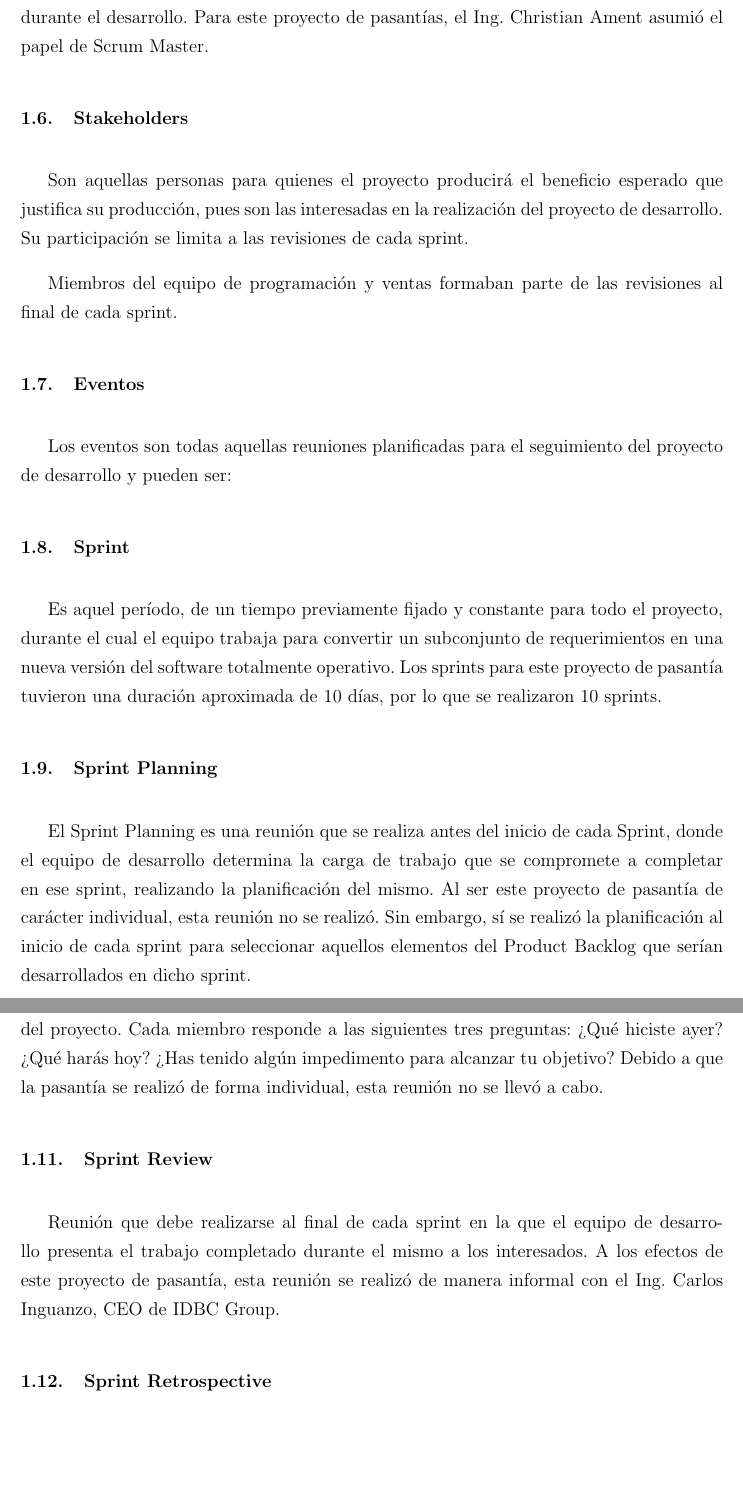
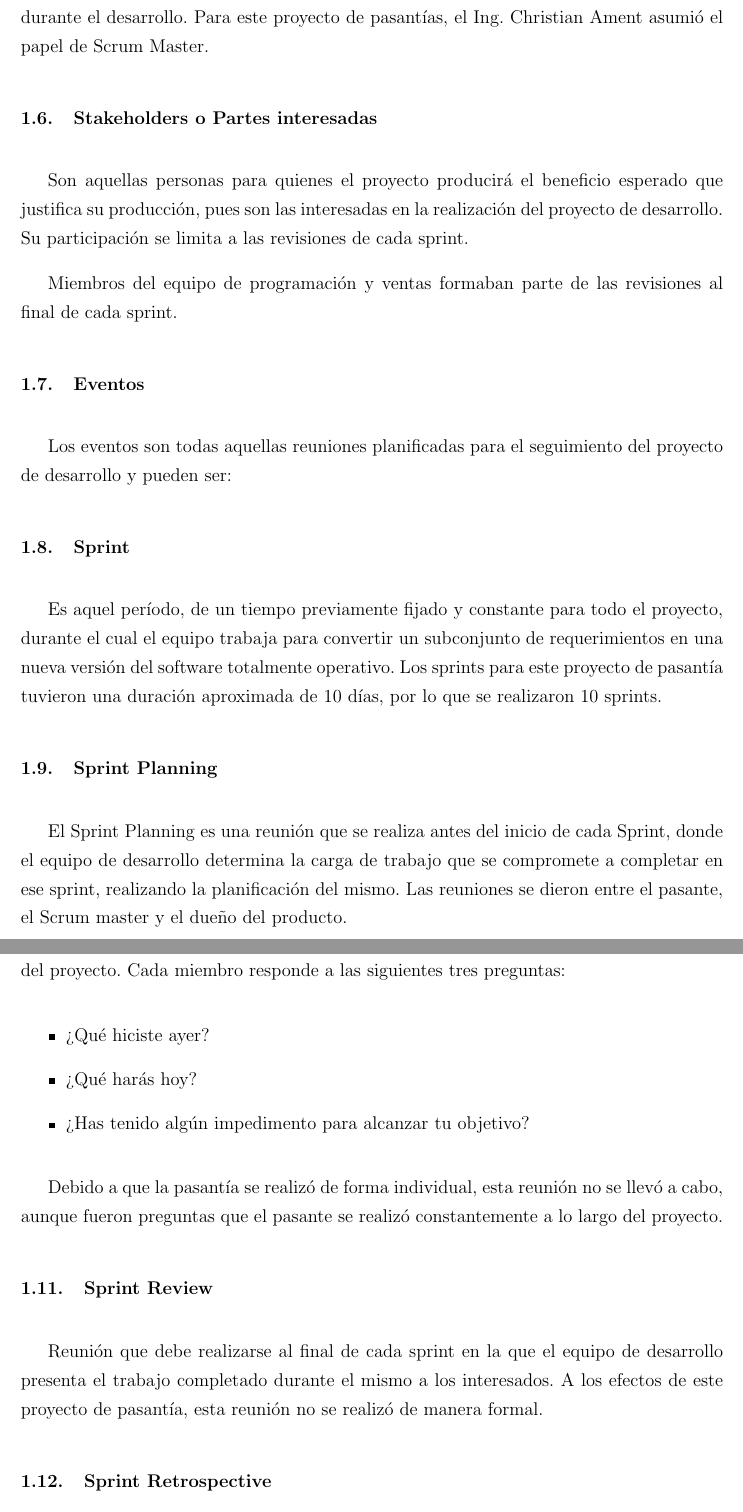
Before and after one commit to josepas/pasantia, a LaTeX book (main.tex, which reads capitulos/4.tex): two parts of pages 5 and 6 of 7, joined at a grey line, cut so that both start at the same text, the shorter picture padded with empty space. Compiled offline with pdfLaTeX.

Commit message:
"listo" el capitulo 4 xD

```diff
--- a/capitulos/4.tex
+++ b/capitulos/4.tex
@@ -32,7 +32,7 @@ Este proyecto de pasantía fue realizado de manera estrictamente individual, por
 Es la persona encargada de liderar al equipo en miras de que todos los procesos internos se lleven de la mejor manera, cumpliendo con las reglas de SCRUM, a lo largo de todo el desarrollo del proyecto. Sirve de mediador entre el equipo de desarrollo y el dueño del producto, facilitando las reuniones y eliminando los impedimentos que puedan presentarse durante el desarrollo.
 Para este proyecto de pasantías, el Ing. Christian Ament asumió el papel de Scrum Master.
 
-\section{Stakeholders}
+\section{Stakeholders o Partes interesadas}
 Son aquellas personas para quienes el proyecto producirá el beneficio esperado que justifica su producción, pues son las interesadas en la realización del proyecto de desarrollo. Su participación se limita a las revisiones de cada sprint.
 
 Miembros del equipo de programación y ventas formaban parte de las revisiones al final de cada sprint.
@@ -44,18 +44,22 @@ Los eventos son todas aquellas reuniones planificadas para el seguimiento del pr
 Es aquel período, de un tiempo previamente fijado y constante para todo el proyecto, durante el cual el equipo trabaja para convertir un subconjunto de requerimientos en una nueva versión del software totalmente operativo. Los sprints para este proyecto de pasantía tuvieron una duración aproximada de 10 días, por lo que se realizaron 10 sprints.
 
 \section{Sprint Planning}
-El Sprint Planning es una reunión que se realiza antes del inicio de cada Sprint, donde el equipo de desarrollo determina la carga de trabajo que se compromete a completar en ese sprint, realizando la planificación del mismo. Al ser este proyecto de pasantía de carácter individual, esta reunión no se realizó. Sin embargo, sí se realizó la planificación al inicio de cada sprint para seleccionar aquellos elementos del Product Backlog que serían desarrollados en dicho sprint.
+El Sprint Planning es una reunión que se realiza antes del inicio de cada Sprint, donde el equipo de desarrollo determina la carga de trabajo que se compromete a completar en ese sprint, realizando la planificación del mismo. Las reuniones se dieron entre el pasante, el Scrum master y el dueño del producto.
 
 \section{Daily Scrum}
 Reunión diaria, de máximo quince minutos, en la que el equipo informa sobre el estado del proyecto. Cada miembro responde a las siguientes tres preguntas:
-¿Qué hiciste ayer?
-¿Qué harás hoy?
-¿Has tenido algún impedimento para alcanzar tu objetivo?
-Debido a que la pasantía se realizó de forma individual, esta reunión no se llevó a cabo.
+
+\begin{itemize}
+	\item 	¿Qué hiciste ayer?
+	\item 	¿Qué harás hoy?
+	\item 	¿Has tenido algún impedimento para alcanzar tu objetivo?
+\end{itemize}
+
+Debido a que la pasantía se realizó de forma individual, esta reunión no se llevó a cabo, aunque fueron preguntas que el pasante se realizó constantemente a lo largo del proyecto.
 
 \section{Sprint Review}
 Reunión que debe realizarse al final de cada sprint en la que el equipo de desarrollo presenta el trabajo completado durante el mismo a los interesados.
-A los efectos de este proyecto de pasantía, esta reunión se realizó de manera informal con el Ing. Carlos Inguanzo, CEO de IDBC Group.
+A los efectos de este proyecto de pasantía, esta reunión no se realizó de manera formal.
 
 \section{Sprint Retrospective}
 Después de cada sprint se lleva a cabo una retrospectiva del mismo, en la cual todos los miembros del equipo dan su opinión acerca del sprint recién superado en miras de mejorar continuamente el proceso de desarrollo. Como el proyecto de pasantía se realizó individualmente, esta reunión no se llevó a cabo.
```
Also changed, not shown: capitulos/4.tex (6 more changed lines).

(What is being asked)
Print the material exactly as given, but not the pictures.

(Completed exercise)
Before and after one commit to josepas/pasantia, a LaTeX book (main.tex, which reads capitulos/4.tex): two parts of pages 5 and 6 of 7, joined at a grey line, cut so that both start at the same text, the shorter picture padded with empty space. Compiled offline with pdfLaTeX.

Commit message:
"listo" el capitulo 4 xD

```diff
--- a/capitulos/4.tex
+++ b/capitulos/4.tex
@@ -32,7 +32,7 @@ Este proyecto de pasantía fue realizado de manera estrictamente individual, por
 Es la persona encargada de liderar al equipo en miras de que todos los procesos internos se lleven de la mejor manera, cumpliendo con las reglas de SCRUM, a lo largo de todo el desarrollo del proyecto. Sirve de mediador entre el equipo de desarrollo y el dueño del producto, facilitando las reuniones y eliminando los impedimentos que puedan presentarse durante el desarrollo.
 Para este proyecto de pasantías, el Ing. Christian Ament asumió el papel de Scrum Master.
 
-\section{Stakeholders}
+\section{Stakeholders o Partes interesadas}
 Son aquellas personas para quienes el proyecto producirá el beneficio esperado que justifica su producción, pues son las interesadas en la realización del proyecto de desarrollo. Su participación se limita a las revisiones de cada sprint.
 
 Miembros del equipo de programación y ventas formaban parte de las revisiones al final de cada sprint.
@@ -44,18 +44,22 @@ Los eventos son todas aquellas reuniones planificadas para el seguimiento del pr
 Es aquel período, de un tiempo previamente fijado y constante para todo el proyecto, durante el cual el equipo trabaja para convertir un subconjunto de requerimientos en una nueva versión del software totalmente operativo. Los sprints para este proyecto de pasantía tuvieron una duración aproximada de 10 días, por lo que se realizaron 10 sprints.
 
 \section{Sprint Planning}
-El Sprint Planning es una reunión que se realiza antes del inicio de cada Sprint, donde el equipo de desarrollo determina la carga de trabajo que se compromete a completar en ese sprint, realizando la planificación del mismo. Al ser este proyecto de pasantía de carácter individual, esta reunión no se realizó. Sin embargo, sí se realizó la planificación al inicio de cada sprint para seleccionar aquellos elementos del Product Backlog que serían desarrollados en dicho sprint.
+El Sprint Planning es una reunión que se realiza antes del inicio de cada Sprint, donde el equipo de desarrollo determina la carga de trabajo que se compromete a completar en ese sprint, realizando la planificación del mismo. Las reuniones se dieron entre el pasante, el Scrum master y el dueño del producto.
 
 \section{Daily Scrum}
 Reunión diaria, de máximo quince minutos, en la que el equipo informa sobre el estado del proyecto. Cada miembro responde a las siguientes tres preguntas:
-¿Qué hiciste ayer?
-¿Qué harás hoy?
-¿Has tenido algún impedimento para alcanzar tu objetivo?
-Debido a que la pasantía se realizó de forma individual, esta reunión no se llevó a cabo.
+
+\begin{itemize}
+	\item 	¿Qué hiciste ayer?
+	\item 	¿Qué harás hoy?
+	\item 	¿Has tenido algún impedimento para alcanzar tu objetivo?
+\end{itemize}
+
+Debido a que la pasantía se realizó de forma individual, esta reunión no se llevó a cabo, aunque fueron preguntas que el pasante se realizó constantemente a lo largo del proyecto.
 
 \section{Sprint Review}
 Reunión que debe realizarse al final de cada sprint en la que el equipo de desarrollo presenta el trabajo completado durante el mismo a los interesados.
-A los efectos de este proyecto de pasantía, esta reunión se realizó de manera informal con el Ing. Carlos Inguanzo, CEO de IDBC Group.
+A los efectos de este proyecto de pasantía, esta reunión no se realizó de manera formal.
 
 \section{Sprint Retrospective}
 Después de cada sprint se lleva a cabo una retrospectiva del mismo, en la cual todos los miembros del equipo dan su opinión acerca del sprint recién superado en miras de mejorar continuamente el proceso de desarrollo. Como el proyecto de pasantía se realizó individualmente, esta reunión no se llevó a cabo.
```
Also changed, not shown: capitulos/4.tex (6 more changed lines).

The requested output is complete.